Here are two of Silverberg's key graphics:
In this one the blue dots show the Democratic governors ploted by their ideology against the ideology of their state. This shows that Democratic governors range from quite liberal to moderate and that the individual governors tend to match the voters of the state they are in.
The red dots - Republican governors - however show a completely different pattern. As of the 2010 election they have all become hard right ideologues. More important is the fact that they are a great deal more right wing than the states they are governors in.
The logical next step is to compare the polled popularity of each governor. Here is Silverberg's chart on that.

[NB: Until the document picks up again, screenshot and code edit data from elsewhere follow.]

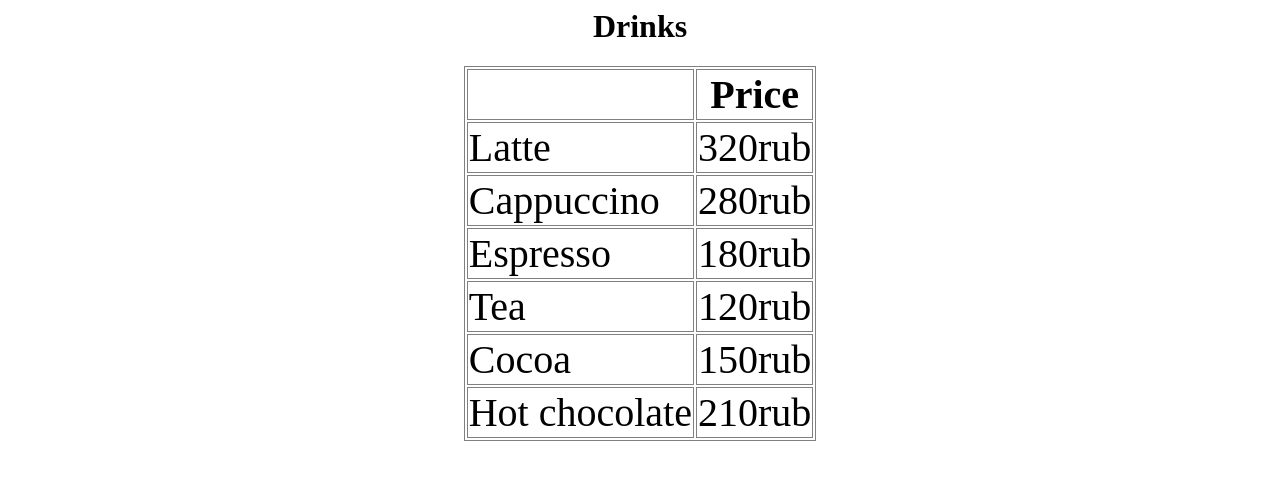
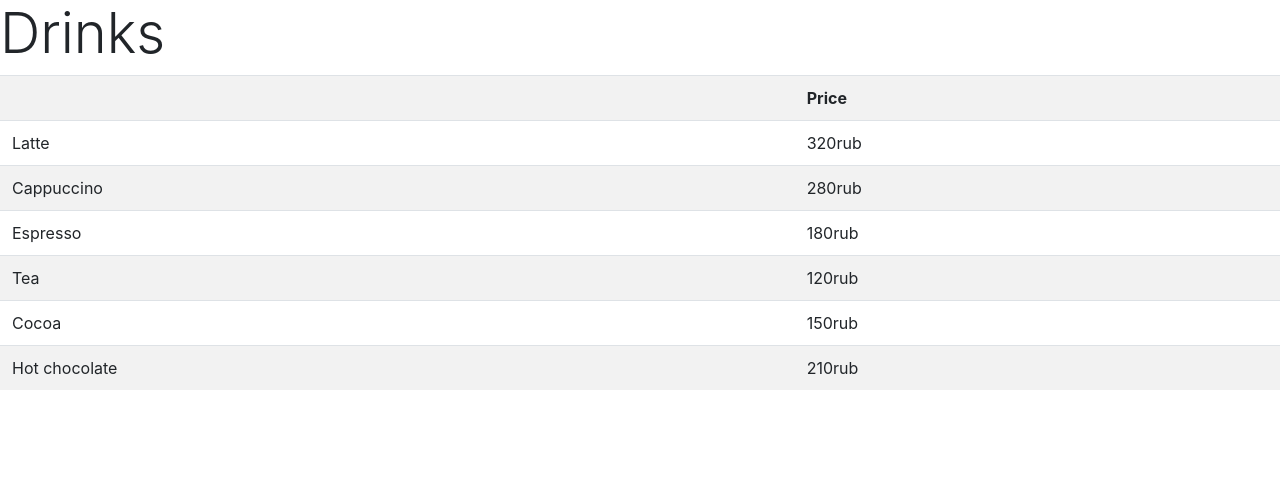
Before and after one commit to pavelihno/back-development-2022, a PHP site: page /drinks.php in a window 1280 px wide. Shown: the top 480 px of the page. Run offline with PHP 8.4, Linux system fonts and the light colour scheme; data comes from the database, SQL or seed files in the repository; data that the repository does not hold is empty.

Commit message:
css перенесены в static

```diff
--- a/Practice 4/src/drinks.php
+++ b/Practice 4/src/drinks.php
@@ -1,11 +1,12 @@
 <html lang="en">
 <head>
 <title>Drinks</title>
-    <link rel="stylesheet" href="style.css" type="text/css"/>
+    <link rel="stylesheet" href="css/style.css" type="text/css"/>
+    <link rel="stylesheet" href="https://cdn.jsdelivr.net/npm/bootstrap@4.0.0/dist/css/bootstrap.min.css" integrity="sha384-Gn5384xqQ1aoWXA+058RXPxPg6fy4IWvTNh0E263XmFcJlSAwiGgFAW/dAiS6JXm" crossorigin="anonymous">
 </head>
 <body>
-<h1>Drinks</h1>
-<table>
+<h1 class="display-4">Drinks</h1>
+<table class="table table-striped">
     <tr><th></th><th>Price</th></tr>
 
 <?php
--- a/Practice 4/src/style.css
+++ /dev/null
@@ -1,19 +0,0 @@
-table {
-    border: 1px solid grey;
-    margin-left: auto;
-    margin-right: auto;
-}
-th {
-    border: 1px solid grey;
-    font-size: 250%;
-}
-td {
-    border: 1px solid grey;
-    font-size: 250%;
-}
-h1 {
-    text-align: center;
-}
-.test {
-    color: green;
-}
--- /dev/null
+++ b/Practice 4/static/css/style.css
@@ -0,0 +1,3 @@
+.large-font {
+    font-size: 150%;
+}
```
Also changed, not shown: Practice 4/src/desserts.php (+4 -3 lines), Practice 4/static/about.html (+7 -5 lines), Practice 4/static/index.html (+8 -6 lines).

The unsurprising result is that Republicans now have a group of extremely unpopular governors — particularly Mr. Scott of Florida, Scott Walker of Wisconsin, John R. Kasich of Ohio and Paul R. LePage of Maine, all of whom have disapproval ratings exceeding 50 percent. Other Republican governors in crucial swing states like Michigan and Pennsylvania also have below-average ratings.Silverberg does not suggest that this is in anyway predictive of the likelihood that Obama will be reelected in 2012. But it certainly shows that the Republicans can expect trouble in a great many states they now have governors in.
Republicans do have a couple of bright spots — especially Susana Martinez of New Mexico and Bob McDonnell of Virginia — who remain quite popular and should have a long political future. But other Republican governors who are linked to national politics, like Rick Perry of Texas and Chris Christie of New Jersey, are not especially popular in their home states.

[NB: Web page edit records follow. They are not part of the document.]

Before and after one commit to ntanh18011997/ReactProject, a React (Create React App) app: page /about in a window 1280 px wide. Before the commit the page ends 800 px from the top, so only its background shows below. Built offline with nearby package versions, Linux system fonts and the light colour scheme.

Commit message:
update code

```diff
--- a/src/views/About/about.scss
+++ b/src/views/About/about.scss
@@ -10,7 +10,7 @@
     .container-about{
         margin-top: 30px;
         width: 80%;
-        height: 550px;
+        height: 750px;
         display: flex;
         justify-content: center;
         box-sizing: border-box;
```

It is my own opinion that when right-wing ideologue politicians find strong resistance to their ideology in the voters they have to go to for reelection that their reaction is to try to limit the ability of their opposition to be able to vote. They also will try to pass a number of punitive laws that enact their ideology and that enforce the new laws with police powers. In other words, thwarted right-wing ideologue politicians find themselves forced to abandon democracy and begin using authoritarian government. These are the techniques used in the South after Reconstruction in order to subordinate the newly freed African American citizens for a century.

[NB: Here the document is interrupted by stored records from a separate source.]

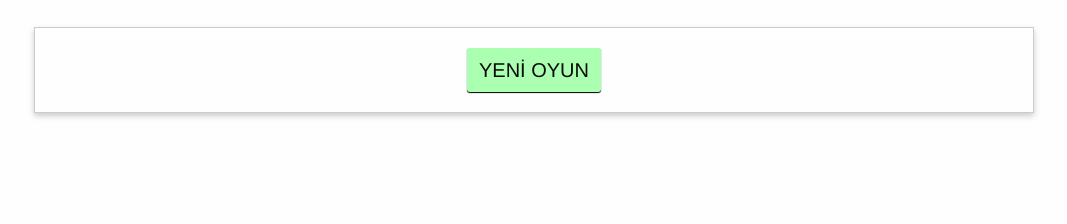
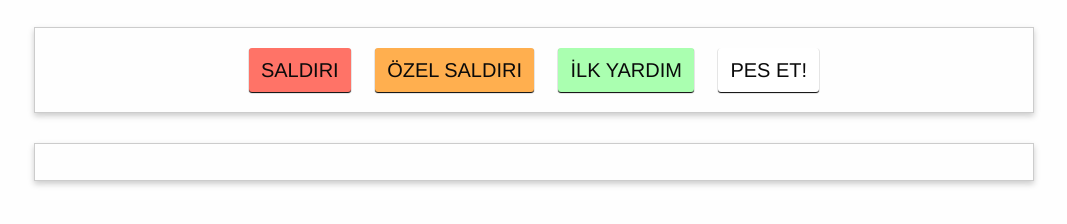
Before and after one commit to mucahit-sahin/vuejs-canavar-avi-oyunu, a plain HTML site: page index.html in a window 1280 px wide. Both pictures are taken after a click on the button "YENİ OYUN". Shown: the part 134-358 px from the top of the page, without its empty margins (106-1173 px from the left). Drawn offline with nearby package versions, Linux system fonts and the light colour scheme.

Commit message:
start game butonu işlevselleştirildi

```diff
--- a/app.js
+++ b/app.js
@@ -3,9 +3,11 @@ new Vue({
     data:{
         player_heal:100,
         monster_heal:100,
+        game_is_on:false
     },
     methods:{
         start_game:function(){
+            this.game_is_on=true
         },
         attack:function(){
 
```
Also changed, not shown: index.html (line endings or trailing spaces).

Currently this explains the many efforts to pack the federal court system with ideologues from the Federalist Society, to pass and rapidly enforce anti-abortion laws the voters do not approve of, and to restrict the voting rights of minority and other likely Democratic Party voters.